Coucou! No, that doesn’t mean I’m cuckoo (although you will realize that I am soon enough). It’s a casual way of saying hi in French, for all you mono-linguists. OK, so I learned that yesterday. I have been in French class for three days. After the first day I realized the teacher was amazing and I was, yes, cuckoo. My brain hurt and I told la professeur (yes Unckie, they say la professeur for female professors in France). She said, “Yes, this is normal.” OK. I still showed up for Day 2. See, cuckoo. BTW: That was the last English I have heard her speak.
Day 2. Here is what I learned:
Really? I am with the cabbie on this. It seems just a little weird. Charming? Maybe. Frustrating? A little. I think I am getting the hang of it, but I was so intent on practicing my counting on the stairs that I walked past our floor in the apartment building and then had no idea where I was. Of course, the Parisians see no reason to use apartment numbers. Deuxième étage à gauche, oui. No problem. Psst, the second floor is really the third floor in the U.S. since the ground floor is floor 0. And the Alliance Française building has a “supérieur premier étage,” which is a second first floor between the deuxième étage and the premier étage. As one of my classmates says, “You just have to let it wash over you and understand that you are a dummy.” Le vérité.
Really, it’s very exciting, fun and challenging. I am one of the oldsters in the class, which I expected, but everyone is friendly, adventurous and mostly they all speak English. The view from the building is incredible and Steven and I have been walking the 5 km there, so at least we are getting some exercise. It’s tough walking by the Tour Eiffel and Invalides every morning but someone’s got to do it.
In case you think it’s all wine and baguettes, we are still working. So after a morning of trying to understand and speak a language in which I had two sentences (Pardon, no parle pas français et Je ne sais pas) before this week, I head home on the Metro with my travel companion Antonia, a nun who speaks four languages already and lives right nearby, I sit down at the computer and do work that I get paid for. Then, I do homework and try to memorize vocabulary, pronunciation and where the accents go. No wonder I can’t answer the store clerk when she asks if I will be paying for my wine with a credit card!
I am looking forward to a weekend of exploring and a break from homework.
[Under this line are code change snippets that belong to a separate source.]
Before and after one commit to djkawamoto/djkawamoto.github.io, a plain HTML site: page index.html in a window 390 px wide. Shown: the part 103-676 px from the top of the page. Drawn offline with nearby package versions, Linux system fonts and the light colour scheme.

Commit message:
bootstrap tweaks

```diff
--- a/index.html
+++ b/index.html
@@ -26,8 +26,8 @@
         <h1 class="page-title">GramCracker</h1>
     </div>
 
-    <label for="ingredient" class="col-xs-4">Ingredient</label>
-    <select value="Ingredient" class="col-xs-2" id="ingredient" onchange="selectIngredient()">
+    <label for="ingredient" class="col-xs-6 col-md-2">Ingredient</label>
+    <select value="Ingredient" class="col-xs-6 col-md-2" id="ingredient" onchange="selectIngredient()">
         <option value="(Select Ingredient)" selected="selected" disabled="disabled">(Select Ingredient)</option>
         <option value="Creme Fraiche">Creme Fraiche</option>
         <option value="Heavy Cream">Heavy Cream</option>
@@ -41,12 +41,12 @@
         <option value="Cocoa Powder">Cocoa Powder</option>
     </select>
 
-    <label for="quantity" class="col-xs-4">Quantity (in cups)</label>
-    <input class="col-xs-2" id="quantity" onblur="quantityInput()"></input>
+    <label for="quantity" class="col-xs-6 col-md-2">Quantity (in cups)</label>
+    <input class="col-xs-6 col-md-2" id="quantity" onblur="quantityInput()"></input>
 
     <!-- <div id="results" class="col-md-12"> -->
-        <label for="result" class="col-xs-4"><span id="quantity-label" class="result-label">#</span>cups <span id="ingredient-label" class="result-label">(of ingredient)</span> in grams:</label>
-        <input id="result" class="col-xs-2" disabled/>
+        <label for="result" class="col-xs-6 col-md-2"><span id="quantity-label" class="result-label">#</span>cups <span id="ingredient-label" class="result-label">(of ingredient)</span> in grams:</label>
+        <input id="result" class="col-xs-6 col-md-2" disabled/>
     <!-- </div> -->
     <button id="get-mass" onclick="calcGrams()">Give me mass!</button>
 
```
No wonder the kids complained every day about it! Every time the teacher draws a little maison on the SmartBoard, I cringe.All in all, it’s all I hoped for and more. I am a firm believer in doing. And oolala, I am doing!